* **Task objective**:
Exact copies of the records below are needed, free of pictures.

* **Listed entries**:
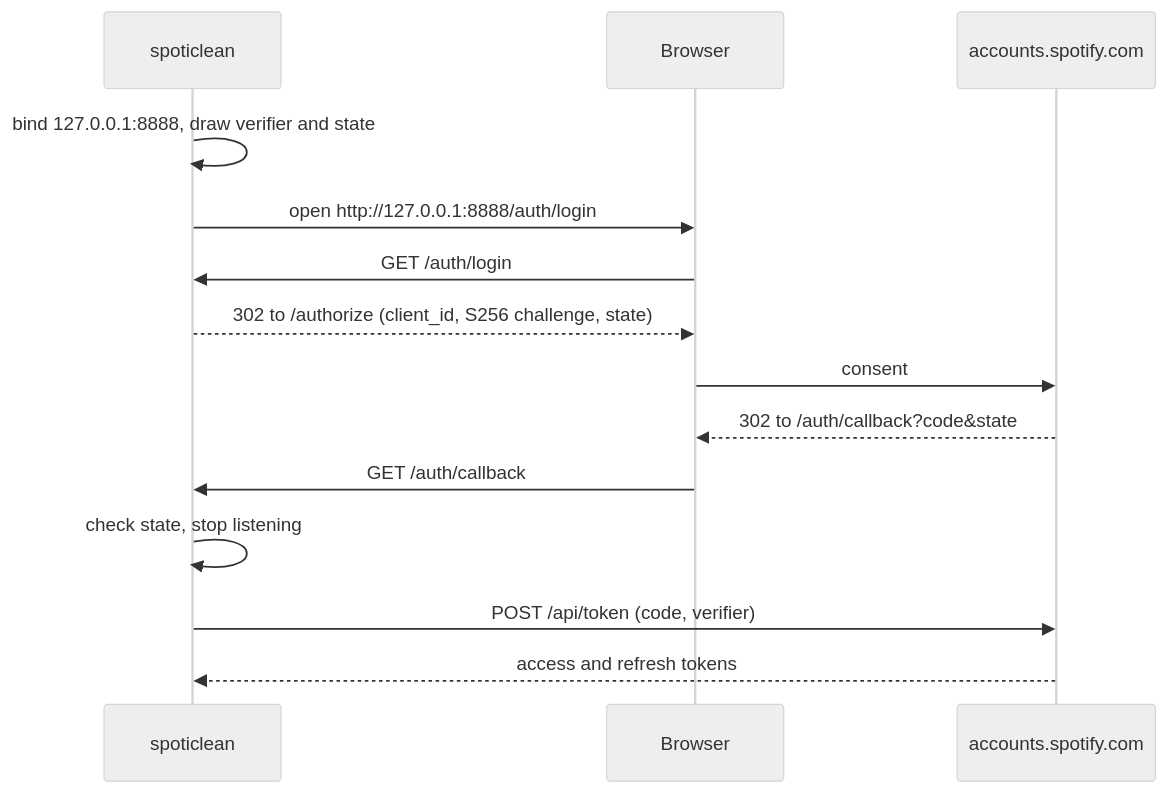
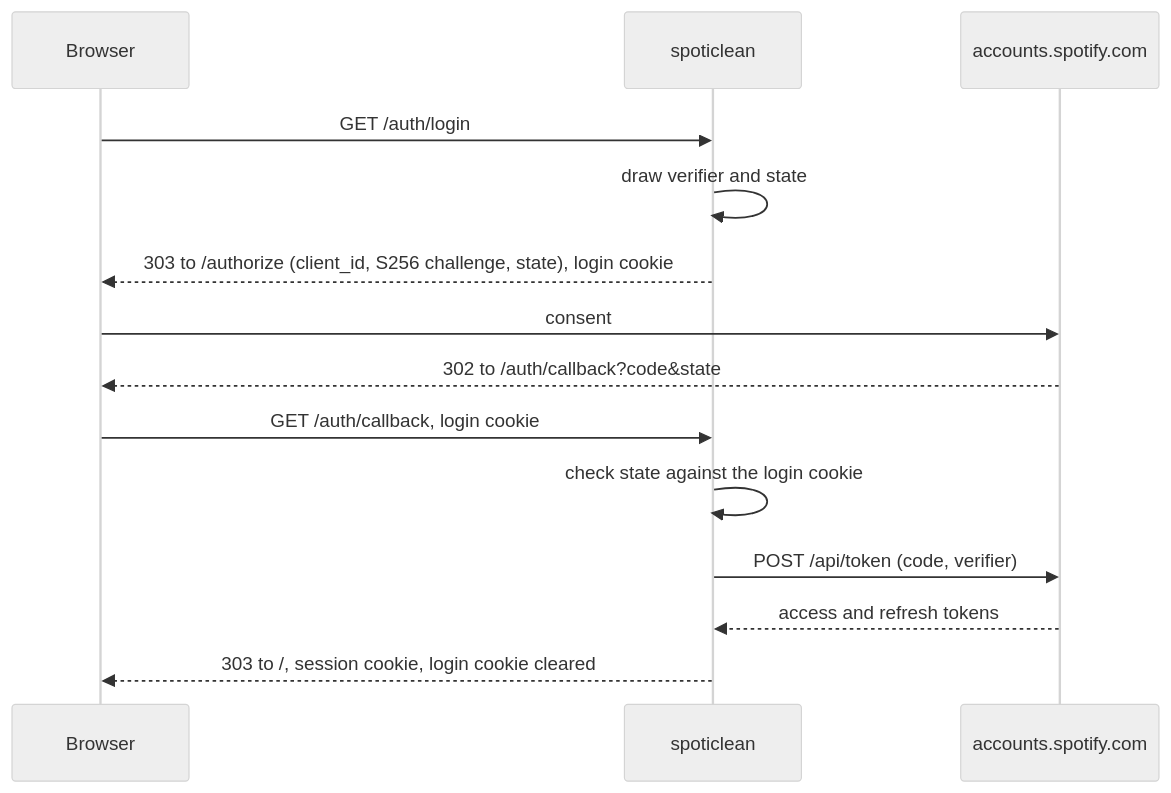
Before and after one commit to leroyguillaume/spoticlean: the second of 2 diagrams in ARCHITECTURE.md, drawn with Mermaid (neutral theme). The commit also changed other lines of this file and 33 other files, not shown here.

````diff
--- a/ARCHITECTURE.md
+++ b/ARCHITECTURE.md
@@ -46,16 +66,16 @@
 ```mermaid
 sequenceDiagram
-    participant cli as spoticlean
     participant browser as Browser
+    participant api as spoticlean
     participant accounts as accounts.spotify.com
-    cli->>cli: bind 127.0.0.1:8888, draw verifier and state
-    cli->>browser: open http://127.0.0.1:8888/auth/login
-    browser->>cli: GET /auth/login
-    cli-->>browser: 302 to /authorize (client_id, S256 challenge, state)
+    browser->>api: GET /auth/login
+    api->>api: draw verifier and state
+    api-->>browser: 303 to /authorize (client_id, S256 challenge, state), login cookie
     browser->>accounts: consent
     accounts-->>browser: 302 to /auth/callback?code&state
-    browser->>cli: GET /auth/callback
-    cli->>cli: check state, stop listening
-    cli->>accounts: POST /api/token (code, verifier)
-    accounts-->>cli: access and refresh tokens
+    browser->>api: GET /auth/callback, login cookie
+    api->>api: check state against the login cookie
+    api->>accounts: POST /api/token (code, verifier)
+    accounts-->>api: access and refresh tokens
+    api-->>browser: 303 to /, session cookie, login cookie cleared
 ```
````
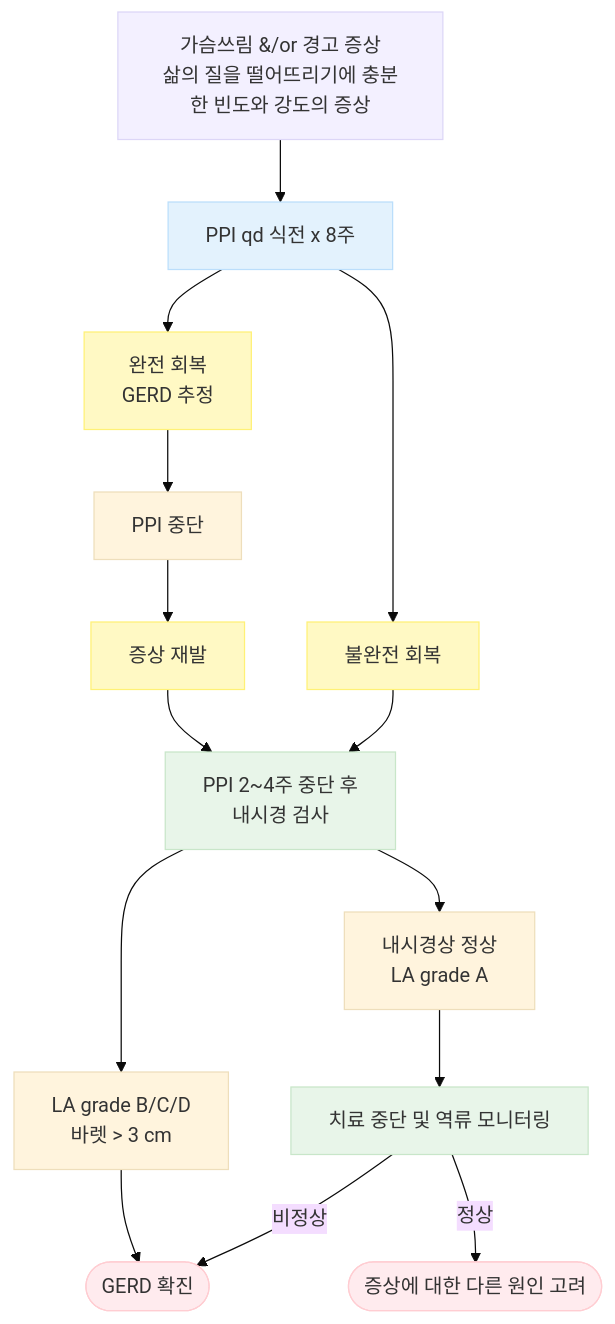
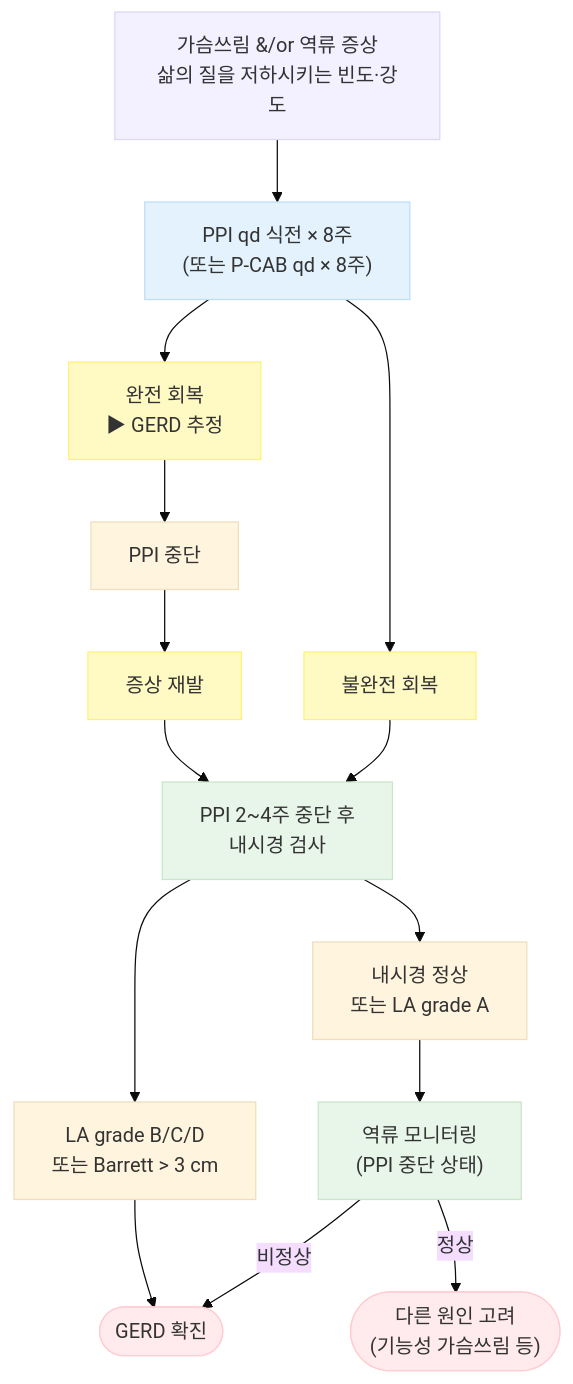
The first of 4 diagrams in 224_/081_-gerd.md (familyoh77/familyoh77), drawn with Mermaid (base theme) before and after one commit. The commit also changed other lines of this file, not shown here.

````diff
--- a/224_/081_-gerd.md
+++ b/224_/081_-gerd.md
@@ -103,37 +151,33 @@
 ```mermaid
 graph TD
-    A["가슴쓰림 &/or 경고 증상<br/>삶의 질을 떨어뜨리기에 충분한 빈도와 강도의 증상"] --> B["PPI qd 식전 x 8주"]
-    
-    B --> C["완전 회복<br/>GERD 추정"]
+    A["가슴쓰림 &/or 역류 증상<br/>삶의 질을 저하시키는 빈도·강도"] --> B["PPI qd 식전 × 8주<br/>(또는 P-CAB qd × 8주)"]
+
+    B --> C["완전 회복<br/>▶ GERD 추정"]
     B --> D["불완전 회복"]
-    
+
     C --> E["PPI 중단"]
     E --> F["증상 재발"]
-    
+
     F --> G["PPI 2~4주 중단 후<br/>내시경 검사"]
     D --> G
-    
-    G --> H["LA grade B/C/D<br/>바렛 > 3 cm"]
-    G --> I["내시경상 정상<br/>LA grade A"]
-    
+
+    G --> H["LA grade B/C/D<br/>또는 Barrett > 3 cm"]
+    G --> I["내시경 정상<br/>또는 LA grade A"]
+
     H --> J(["GERD 확진"])
-    
-    I --> K["치료 중단 및 역류 모니터링"]
-    
+
+    I --> K["역류 모니터링<br/>(PPI 중단 상태)"]
+
     K -- "비정상" --> J
-    K -- "정상" --> L(["증상에 대한 다른 원인 고려"])
+    K -- "정상" --> L(["다른 원인 고려<br/>(기능성 가슴쓰림 등)"])
 
-    %% Style settings
     style A fill:#f3f0ff,stroke:#dcd6f7
     style B fill:#e3f2fd,stroke:#bbdefb
     style C fill:#fff9c4,stroke:#fff176
     style D fill:#fff9c4,stroke:#fff176
     style F fill:#fff9c4,stroke:#fff176
     style G fill:#e8f5e9,stroke:#c8e6c9
     style K fill:#e8f5e9,stroke:#c8e6c9
     style J fill:#ffebee,stroke:#ffcdd2
     style L fill:#ffebee,stroke:#ffcdd2
-    
-    
-    
 ```
````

* **Answer below**:
Before and after one commit to leroyguillaume/spoticlean: the second of 2 diagrams in ARCHITECTURE.md, drawn with Mermaid (neutral theme). The commit also changed other lines of this file and 33 other files, not shown here.

````diff
--- a/ARCHITECTURE.md
+++ b/ARCHITECTURE.md
@@ -46,16 +66,16 @@
 ```mermaid
 sequenceDiagram
-    participant cli as spoticlean
     participant browser as Browser
+    participant api as spoticlean
     participant accounts as accounts.spotify.com
-    cli->>cli: bind 127.0.0.1:8888, draw verifier and state
-    cli->>browser: open http://127.0.0.1:8888/auth/login
-    browser->>cli: GET /auth/login
-    cli-->>browser: 302 to /authorize (client_id, S256 challenge, state)
+    browser->>api: GET /auth/login
+    api->>api: draw verifier and state
+    api-->>browser: 303 to /authorize (client_id, S256 challenge, state), login cookie
     browser->>accounts: consent
     accounts-->>browser: 302 to /auth/callback?code&state
-    browser->>cli: GET /auth/callback
-    cli->>cli: check state, stop listening
-    cli->>accounts: POST /api/token (code, verifier)
-    accounts-->>cli: access and refresh tokens
+    browser->>api: GET /auth/callback, login cookie
+    api->>api: check state against the login cookie
+    api->>accounts: POST /api/token (code, verifier)
+    accounts-->>api: access and refresh tokens
+    api-->>browser: 303 to /, session cookie, login cookie cleared
 ```
````
The first of 4 diagrams in 224_/081_-gerd.md (familyoh77/familyoh77), drawn with Mermaid (base theme) before and after one commit. The commit also changed other lines of this file, not shown here.

````diff
--- a/224_/081_-gerd.md
+++ b/224_/081_-gerd.md
@@ -103,37 +151,33 @@
 ```mermaid
 graph TD
-    A["가슴쓰림 &/or 경고 증상<br/>삶의 질을 떨어뜨리기에 충분한 빈도와 강도의 증상"] --> B["PPI qd 식전 x 8주"]
-    
-    B --> C["완전 회복<br/>GERD 추정"]
+    A["가슴쓰림 &/or 역류 증상<br/>삶의 질을 저하시키는 빈도·강도"] --> B["PPI qd 식전 × 8주<br/>(또는 P-CAB qd × 8주)"]
+
+    B --> C["완전 회복<br/>▶ GERD 추정"]
     B --> D["불완전 회복"]
-    
+
     C --> E["PPI 중단"]
     E --> F["증상 재발"]
-    
+
     F --> G["PPI 2~4주 중단 후<br/>내시경 검사"]
     D --> G
-    
-    G --> H["LA grade B/C/D<br/>바렛 > 3 cm"]
-    G --> I["내시경상 정상<br/>LA grade A"]
-    
+
+    G --> H["LA grade B/C/D<br/>또는 Barrett > 3 cm"]
+    G --> I["내시경 정상<br/>또는 LA grade A"]
+
     H --> J(["GERD 확진"])
-    
-    I --> K["치료 중단 및 역류 모니터링"]
-    
+
+    I --> K["역류 모니터링<br/>(PPI 중단 상태)"]
+
     K -- "비정상" --> J
-    K -- "정상" --> L(["증상에 대한 다른 원인 고려"])
+    K -- "정상" --> L(["다른 원인 고려<br/>(기능성 가슴쓰림 등)"])
 
-    %% Style settings
     style A fill:#f3f0ff,stroke:#dcd6f7
     style B fill:#e3f2fd,stroke:#bbdefb
     style C fill:#fff9c4,stroke:#fff176
     style D fill:#fff9c4,stroke:#fff176
     style F fill:#fff9c4,stroke:#fff176
     style G fill:#e8f5e9,stroke:#c8e6c9
     style K fill:#e8f5e9,stroke:#c8e6c9
     style J fill:#ffebee,stroke:#ffcdd2
     style L fill:#ffebee,stroke:#ffcdd2
-    
-    
-    
 ```
````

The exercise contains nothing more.